Khawaja Asif hit the nail on the head when he pointed out that if we don’t deal with our energy crisis over the next few years, Pakistan’s security cannot be guaranteed. As Water and Power minister, his is the unenviable job of trying to reform the sector, introduce new projects, shake the existing inertia and at the same time raise prices for sporadically available electricity. While the energy policy introduced is not all bad, the main crux of it, ie attracting investment, will prove to be impossible to achieve until the PMLN government does not own up to the fact that security concerns have become synonymous with Pakistan, and no investor worth their salt is comfortable sinking money into a project in a country facing constant threat from extremists and militants.

 Planning for energy security is crucial. Agreed. But so is the need to plan for the physical security of Pakistan. So far, no security policy has been heard of from the new government, except that should the oft-repeated suggestion of “talks” fail to achieve results, “action” would be taken. Is this good enough to reassure investors that their investments will be safe? Hardly.

Large projects buried under the excuse that they require a “consensus”, such as Kalabagh Dam, remain clarion cries for those who would wish an instant fix to the electricity crisis, with one magical project. Unfortunately, while Kalabagh Dam does have tremendous potential as a hydro-project, it’s future is bleak. All but dead in the water, the project has fallen victim to political point-scoring.

Meanwhile, electricity prices soar, and businesses and individual consumers feeling the pinch raise their voices in protest.

Looking at the present government trying to tackle the energy crisis is like seeing an ostrich bury its head in the sand as a solution to danger. Though the PMLN won the recent election on the basis of the electorate’s anger at the continuous loadshedding to which it was subjected, and on the understanding that it would bring it to an end, the present government has so far, only noticeably raised tariffs.

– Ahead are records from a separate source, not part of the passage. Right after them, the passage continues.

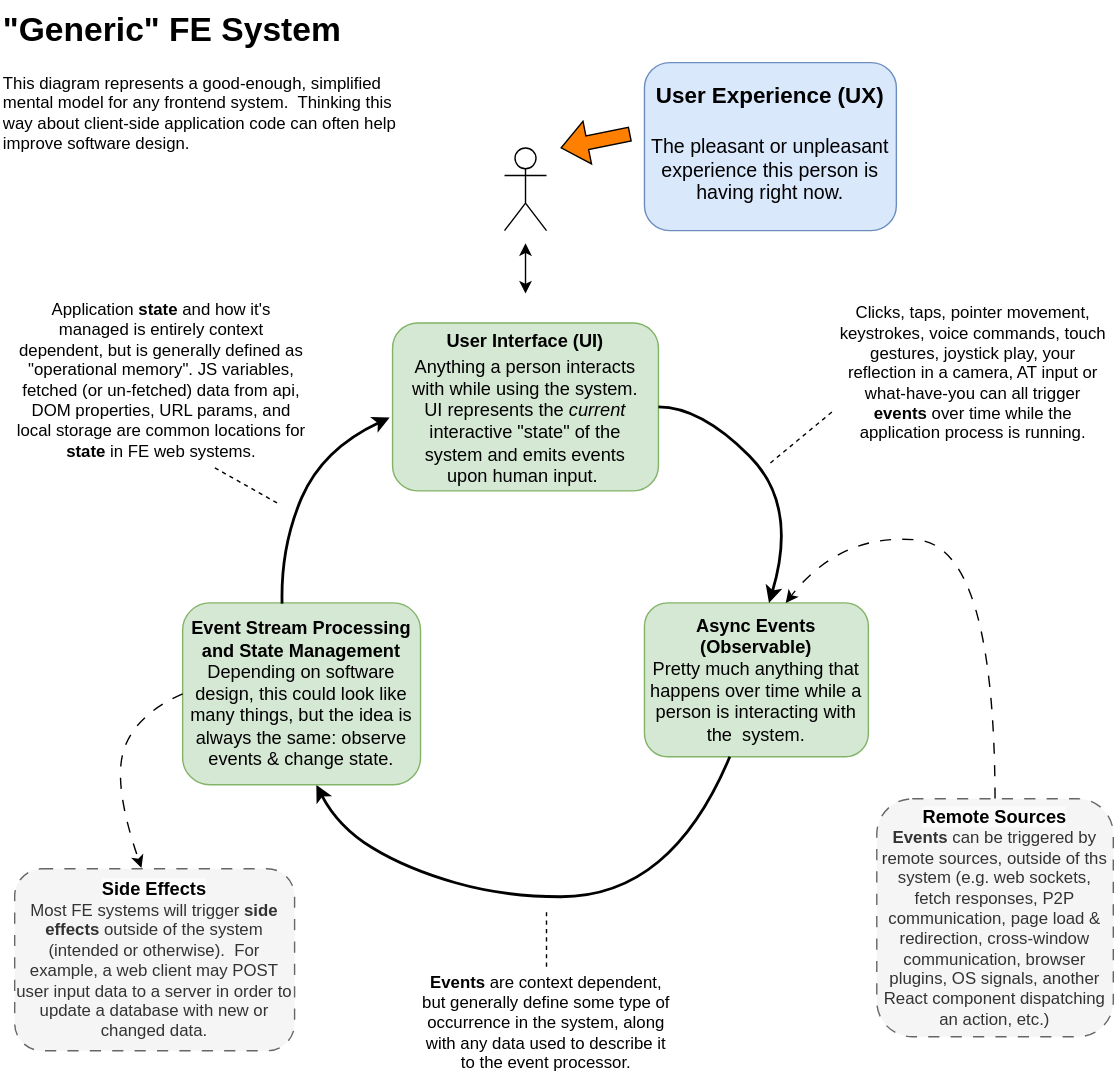
Above: Generic-FE-System.drawio.svg in darthrellimnad/generic-fe-system (draw.io), before the change. Source tidied: cells renumbered, new cells last; positions are measured from the earlier drawing's top-left corner, leaving out a move shared by most shapes.
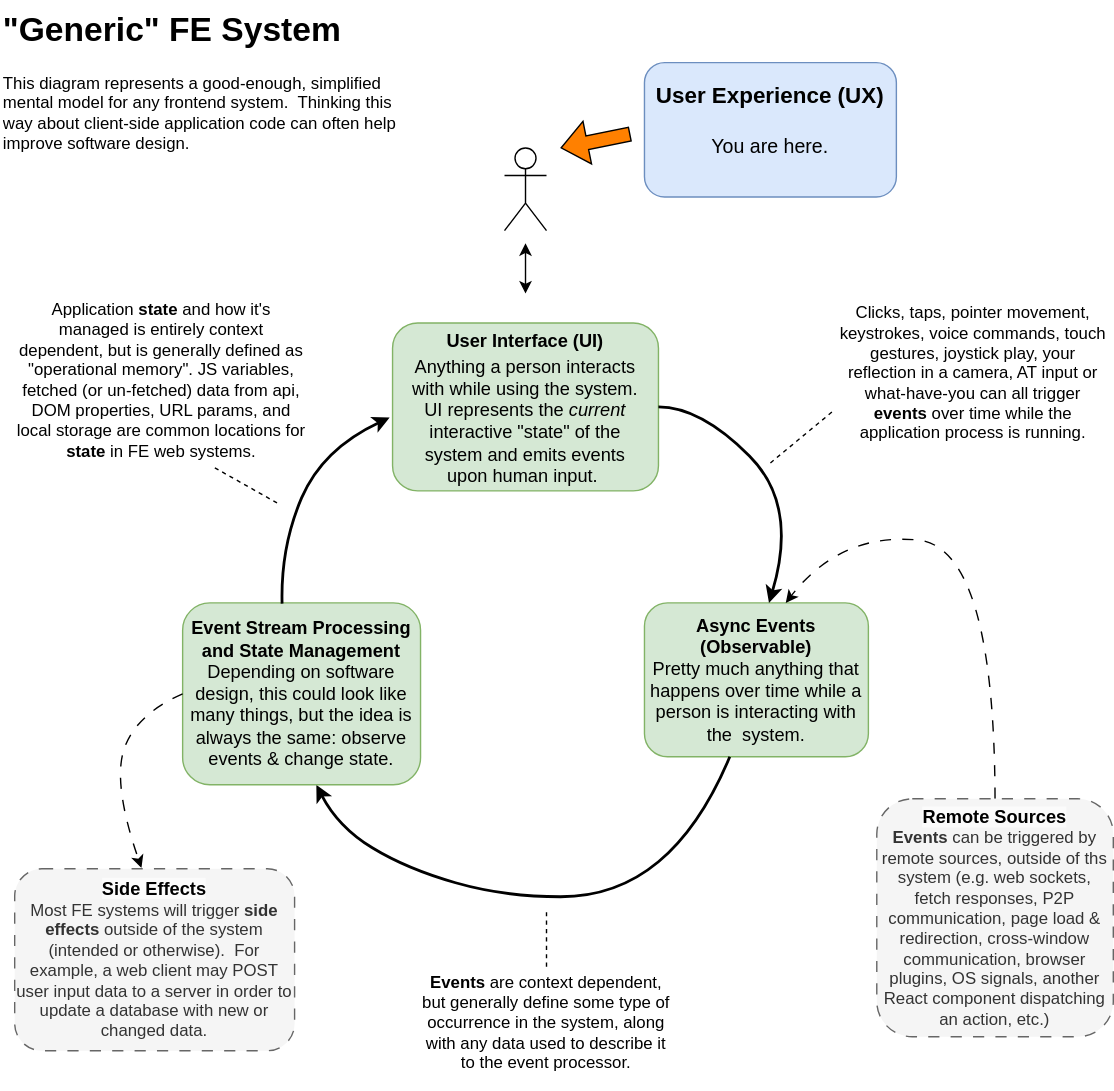
After the commit.

What changed in the source:
```diff
@@ -105,11 +105,14 @@
         <mxPoint x="400" y="105" as="targetPoint" />
       </mxGeometry>
     </mxCell>
-    <mxCell id="23" value="&lt;h1 style=&quot;margin-top: 0px;&quot;&gt;&lt;font style=&quot;font-size: 16px;&quot;&gt;User Experience (UX)&lt;/font&gt;&lt;/h1&gt;&lt;p style=&quot;&quot;&gt;&lt;font style=&quot;font-size: 14px;&quot;&gt;The pleasant or unpleasant experience this person is having right now.&lt;/font&gt;&lt;/p&gt;" style="text;html=1;whiteSpace=wrap;overflow=hidden;rounded=1;fillColor=#dae8fc;strokeColor=#6c8ebf;align=center;" parent="1" vertex="1">
-      <mxGeometry x="460" y="44" width="180" height="120" as="geometry" />
+    <mxCell id="23" value="&lt;h1 style=&quot;margin-top: 0px;&quot;&gt;&lt;font style=&quot;font-size: 16px;&quot;&gt;User Experience (UX)&lt;/font&gt;&lt;/h1&gt;&lt;p style=&quot;&quot;&gt;&lt;font style=&quot;font-size: 14px;&quot;&gt;You are here.&lt;/font&gt;&lt;/p&gt;" style="text;html=1;whiteSpace=wrap;overflow=hidden;rounded=1;fillColor=#dae8fc;strokeColor=#6c8ebf;align=center;" parent="1" vertex="1">
+      <mxGeometry x="460" y="44" width="180" height="96" as="geometry" />
     </mxCell>
     <mxCell id="24" style="edgeStyle=orthogonalEdgeStyle;rounded=0;orthogonalLoop=1;jettySize=auto;html=1;exitX=0.5;exitY=1;exitDx=0;exitDy=0;" parent="1" edge="1" source="16" target="16">
       <mxGeometry relative="1" as="geometry" />
     </mxCell>
+    <mxCell id="25" style="edgeStyle=orthogonalEdgeStyle;rounded=0;orthogonalLoop=1;jettySize=auto;html=1;exitX=0.5;exitY=1;exitDx=0;exitDy=0;" parent="1" edge="1" source="23" target="23">
+      <mxGeometry relative="1" as="geometry" />
+    </mxCell>
   </root>
 </mxGraphModel>
```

The crisis facing the country is so huge that all resources must be harnessed. The minister correctly pointed out renewable enrgy resources and marked their importance. But so far, renewable energy and the infrastructure it requires are in the planning stages; while obviously required and essential projects such as the IP gas pipeline demonstrate negligible progress. There is no doubt that the Minister understands the issue, and the concern he has voiced may just be an echo of his own frustration at the slow-moving system. But at the end, good intentions are never enough. He has the burden of also demonstrating progress in solving the issues that plague the sector.